Andy Crouch of All About Beer magazine spoke to attorneys who do trademark work for breweries. Topping their list of advice: protect the mark by registering it with the federal government. Even though a brewery acquires limited trademark protection by putting its product on the market, failure to register invites rival breweries to register first, and leads to disputes over the where the brewery’s territory ends. Before bringing its beer to market, the brewery should also do its homework, paying particular attention to whether similar marks are already registered. It should also invest the time and come up with distinctive marks that are easy to defend–though that job is getting harder as the number of breweries grows.
“Use it or lose it” is a basic principle of trademark law. This means a brewery can’t sit idly by when a competitor brings out a beer with a similar name or appearance. But how should a brewery deal with such a situation? A polite letter to the competitor often solve the problem, since most infringers are unaware that someone else has a better claim. However, some disputes can’t be resolved amicably. In those cases, the worst thing the combatants can do is litigate their case in the social media. All that does is make one side appear whiny and the other look like a villain, and makes both sides look petty to boot.

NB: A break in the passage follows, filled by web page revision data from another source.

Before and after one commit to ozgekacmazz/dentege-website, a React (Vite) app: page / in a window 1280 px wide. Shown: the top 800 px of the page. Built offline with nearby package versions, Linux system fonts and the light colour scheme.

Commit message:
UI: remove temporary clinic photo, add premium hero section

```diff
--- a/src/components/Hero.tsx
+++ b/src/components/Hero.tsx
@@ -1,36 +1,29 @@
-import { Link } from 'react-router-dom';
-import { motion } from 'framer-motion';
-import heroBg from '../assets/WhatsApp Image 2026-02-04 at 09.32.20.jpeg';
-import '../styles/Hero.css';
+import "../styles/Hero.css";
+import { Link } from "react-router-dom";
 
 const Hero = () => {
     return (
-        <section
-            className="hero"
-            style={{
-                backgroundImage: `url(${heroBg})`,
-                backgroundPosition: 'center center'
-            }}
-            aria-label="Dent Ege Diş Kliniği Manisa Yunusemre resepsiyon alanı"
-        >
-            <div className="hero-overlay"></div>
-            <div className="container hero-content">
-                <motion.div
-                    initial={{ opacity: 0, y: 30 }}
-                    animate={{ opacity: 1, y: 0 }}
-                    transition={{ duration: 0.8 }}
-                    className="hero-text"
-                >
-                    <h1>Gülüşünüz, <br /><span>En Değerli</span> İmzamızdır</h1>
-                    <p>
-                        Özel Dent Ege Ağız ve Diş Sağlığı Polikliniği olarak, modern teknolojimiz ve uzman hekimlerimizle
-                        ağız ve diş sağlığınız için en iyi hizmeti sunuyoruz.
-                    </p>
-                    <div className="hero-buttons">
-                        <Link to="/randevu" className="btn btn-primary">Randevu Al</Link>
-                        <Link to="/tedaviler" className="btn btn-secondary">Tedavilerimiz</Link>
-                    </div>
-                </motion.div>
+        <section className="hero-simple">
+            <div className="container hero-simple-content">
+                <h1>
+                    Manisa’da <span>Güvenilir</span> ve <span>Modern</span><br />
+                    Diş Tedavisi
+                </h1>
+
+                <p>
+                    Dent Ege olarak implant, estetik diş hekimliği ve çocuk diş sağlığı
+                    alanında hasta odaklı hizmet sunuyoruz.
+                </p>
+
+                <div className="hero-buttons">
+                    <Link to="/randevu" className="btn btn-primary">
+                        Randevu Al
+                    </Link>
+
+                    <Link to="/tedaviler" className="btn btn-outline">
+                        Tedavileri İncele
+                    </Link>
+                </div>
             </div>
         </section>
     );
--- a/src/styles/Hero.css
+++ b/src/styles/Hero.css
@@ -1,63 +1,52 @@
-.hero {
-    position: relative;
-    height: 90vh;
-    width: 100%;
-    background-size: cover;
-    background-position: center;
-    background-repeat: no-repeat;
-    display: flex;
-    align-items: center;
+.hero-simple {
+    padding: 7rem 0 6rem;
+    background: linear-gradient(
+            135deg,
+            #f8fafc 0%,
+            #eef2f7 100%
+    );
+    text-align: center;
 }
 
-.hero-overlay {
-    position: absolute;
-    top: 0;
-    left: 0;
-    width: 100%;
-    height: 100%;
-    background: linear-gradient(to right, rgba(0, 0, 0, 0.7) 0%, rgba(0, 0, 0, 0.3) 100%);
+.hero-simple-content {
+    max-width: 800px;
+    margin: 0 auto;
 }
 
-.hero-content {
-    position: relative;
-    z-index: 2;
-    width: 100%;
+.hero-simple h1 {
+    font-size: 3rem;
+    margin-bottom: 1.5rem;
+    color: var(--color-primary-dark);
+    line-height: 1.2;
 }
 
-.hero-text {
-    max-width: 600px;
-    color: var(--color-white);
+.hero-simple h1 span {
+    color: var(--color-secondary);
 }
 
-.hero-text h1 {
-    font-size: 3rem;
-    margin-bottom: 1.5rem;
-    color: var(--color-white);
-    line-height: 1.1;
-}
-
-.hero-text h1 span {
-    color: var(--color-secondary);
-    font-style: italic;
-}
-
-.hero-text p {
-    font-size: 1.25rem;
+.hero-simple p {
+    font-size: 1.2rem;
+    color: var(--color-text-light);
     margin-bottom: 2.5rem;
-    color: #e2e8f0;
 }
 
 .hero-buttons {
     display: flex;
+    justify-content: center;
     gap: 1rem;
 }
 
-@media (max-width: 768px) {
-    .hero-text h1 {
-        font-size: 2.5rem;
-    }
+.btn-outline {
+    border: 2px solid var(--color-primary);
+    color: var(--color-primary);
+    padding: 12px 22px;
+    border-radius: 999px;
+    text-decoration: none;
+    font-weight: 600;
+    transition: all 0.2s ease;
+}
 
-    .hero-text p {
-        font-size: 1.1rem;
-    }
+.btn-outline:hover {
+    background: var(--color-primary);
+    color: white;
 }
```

Here’s another sign that the craft brewing industry is experiencing growing pains. With more than 2,000 breweries doing business in America, unique beer names are getting harder to come by. As a result, brewery owners are finding out–sometimes the hard way–that someone is always using that name and thus owns the trademark. While most disputes over beer names are resolved without a lawsuit–the copycat brewery simply chooses a new name–some say that tougher competition for market share has made people less cooperative.
Rock Art Brewery, a micro located in Vermont’s Northeast Kingdom, is facing a trademark suit over its use of “Vermonster” for one of its beers. Hansen Beverage Company, the maker of Monster energy drinks, contends that “Vermonster” would dilute the “Monster” trademark and has demanded that Rock Art stop using the name.
Rock Art isn’t the first brewery to be on the receiving end of a cease-and-desist letter over the use of a beer name. Some years ago Bell’s Brewery, Inc., changed “Solsun” to “Oberon” after the Mexican brewer of “Sol” beer threatened to take Bell’s to court.